■ **MATERIAL FOR THIS TASK**

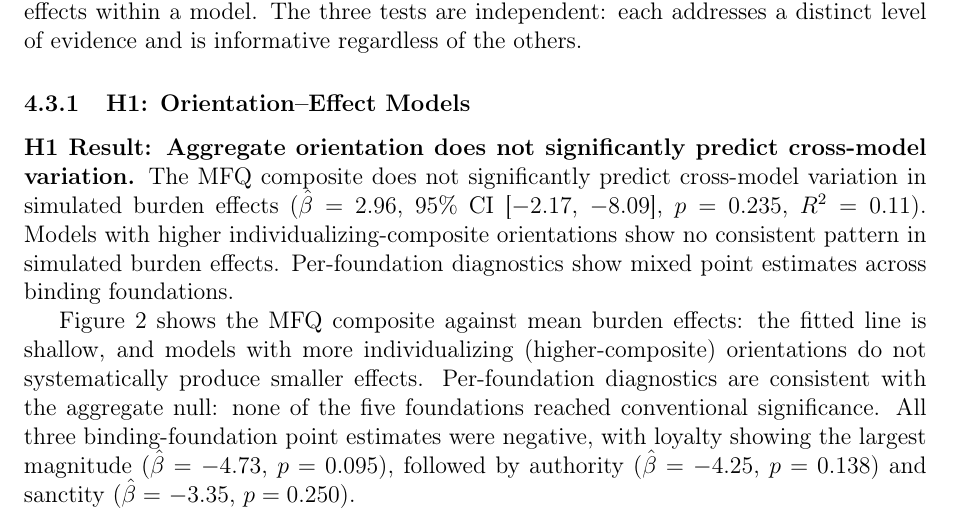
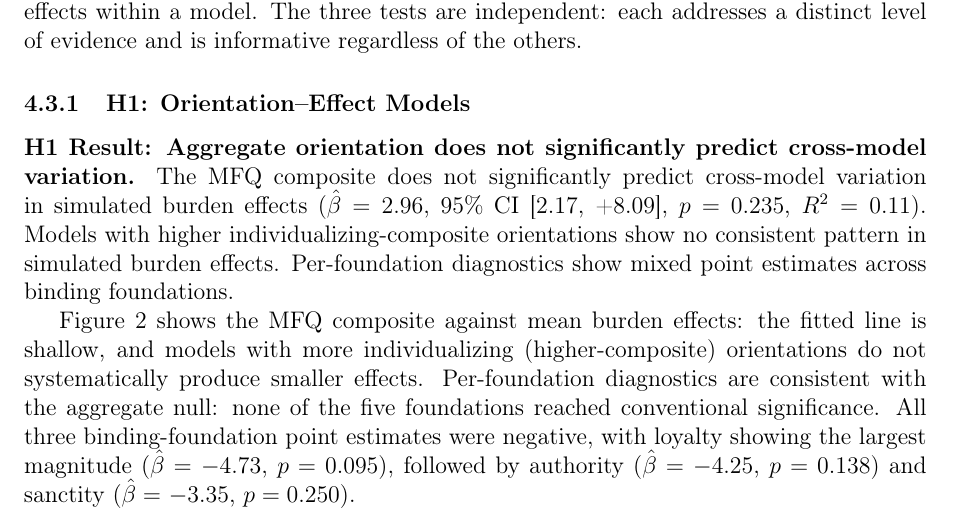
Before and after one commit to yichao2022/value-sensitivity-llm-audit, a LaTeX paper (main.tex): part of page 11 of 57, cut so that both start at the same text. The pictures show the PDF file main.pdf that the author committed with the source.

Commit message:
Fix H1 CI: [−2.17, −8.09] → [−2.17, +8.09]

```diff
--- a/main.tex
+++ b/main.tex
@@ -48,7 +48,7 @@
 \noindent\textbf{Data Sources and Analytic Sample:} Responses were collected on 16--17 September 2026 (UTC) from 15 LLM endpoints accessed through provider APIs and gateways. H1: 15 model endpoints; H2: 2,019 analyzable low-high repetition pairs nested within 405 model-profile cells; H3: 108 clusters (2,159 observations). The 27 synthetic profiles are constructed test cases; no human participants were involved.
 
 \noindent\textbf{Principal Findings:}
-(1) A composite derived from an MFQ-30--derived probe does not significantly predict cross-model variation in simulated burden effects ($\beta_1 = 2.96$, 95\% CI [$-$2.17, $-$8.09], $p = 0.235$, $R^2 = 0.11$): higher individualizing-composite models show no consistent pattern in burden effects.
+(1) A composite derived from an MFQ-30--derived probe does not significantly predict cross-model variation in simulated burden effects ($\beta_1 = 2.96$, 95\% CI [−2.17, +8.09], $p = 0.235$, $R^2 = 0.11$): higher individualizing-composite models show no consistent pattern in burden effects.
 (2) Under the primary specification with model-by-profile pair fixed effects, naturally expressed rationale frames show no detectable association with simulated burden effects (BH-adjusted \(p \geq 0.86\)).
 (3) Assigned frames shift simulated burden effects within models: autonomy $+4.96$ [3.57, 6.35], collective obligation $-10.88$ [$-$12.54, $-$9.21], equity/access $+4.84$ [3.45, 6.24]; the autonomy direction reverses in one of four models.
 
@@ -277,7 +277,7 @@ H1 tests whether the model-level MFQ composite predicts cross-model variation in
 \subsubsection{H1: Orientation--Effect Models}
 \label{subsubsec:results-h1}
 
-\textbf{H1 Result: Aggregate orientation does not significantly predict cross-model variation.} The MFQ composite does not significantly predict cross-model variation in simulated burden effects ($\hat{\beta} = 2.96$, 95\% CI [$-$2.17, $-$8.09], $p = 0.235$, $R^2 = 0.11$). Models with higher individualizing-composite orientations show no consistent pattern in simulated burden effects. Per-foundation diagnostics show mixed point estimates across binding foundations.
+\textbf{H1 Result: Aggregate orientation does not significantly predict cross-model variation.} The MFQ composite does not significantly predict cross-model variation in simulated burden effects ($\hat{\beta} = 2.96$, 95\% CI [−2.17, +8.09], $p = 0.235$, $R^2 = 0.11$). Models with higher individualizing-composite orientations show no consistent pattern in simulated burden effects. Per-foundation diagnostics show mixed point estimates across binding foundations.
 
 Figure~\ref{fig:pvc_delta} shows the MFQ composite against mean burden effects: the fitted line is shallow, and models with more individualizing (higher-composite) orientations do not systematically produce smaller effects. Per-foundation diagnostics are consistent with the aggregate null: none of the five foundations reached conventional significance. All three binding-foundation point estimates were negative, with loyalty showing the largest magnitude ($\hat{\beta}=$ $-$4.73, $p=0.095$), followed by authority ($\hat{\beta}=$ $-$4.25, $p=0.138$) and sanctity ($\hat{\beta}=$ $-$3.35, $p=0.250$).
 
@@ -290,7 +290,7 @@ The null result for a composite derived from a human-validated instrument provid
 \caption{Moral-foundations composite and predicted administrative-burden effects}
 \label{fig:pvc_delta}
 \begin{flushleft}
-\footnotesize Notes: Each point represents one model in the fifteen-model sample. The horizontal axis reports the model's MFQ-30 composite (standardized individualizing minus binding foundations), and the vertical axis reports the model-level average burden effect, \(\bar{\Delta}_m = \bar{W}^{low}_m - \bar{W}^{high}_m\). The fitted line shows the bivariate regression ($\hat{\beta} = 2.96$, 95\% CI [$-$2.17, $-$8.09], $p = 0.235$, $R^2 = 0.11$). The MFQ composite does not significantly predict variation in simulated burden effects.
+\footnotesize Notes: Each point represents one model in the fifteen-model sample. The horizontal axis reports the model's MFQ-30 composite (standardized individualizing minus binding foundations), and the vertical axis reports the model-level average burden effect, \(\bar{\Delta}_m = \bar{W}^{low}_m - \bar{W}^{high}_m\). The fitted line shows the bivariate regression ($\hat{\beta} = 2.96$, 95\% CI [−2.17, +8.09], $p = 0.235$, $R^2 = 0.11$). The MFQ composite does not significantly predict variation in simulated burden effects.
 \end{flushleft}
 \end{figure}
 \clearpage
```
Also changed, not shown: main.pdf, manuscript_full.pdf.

■ **YOUR OBJECTIVE**
Which lines above contain the word "label"? Copy all of them.

■ **EXPECTED ANSWER**
 \label{subsubsec:results-h1}
 \label{fig:pvc_delta}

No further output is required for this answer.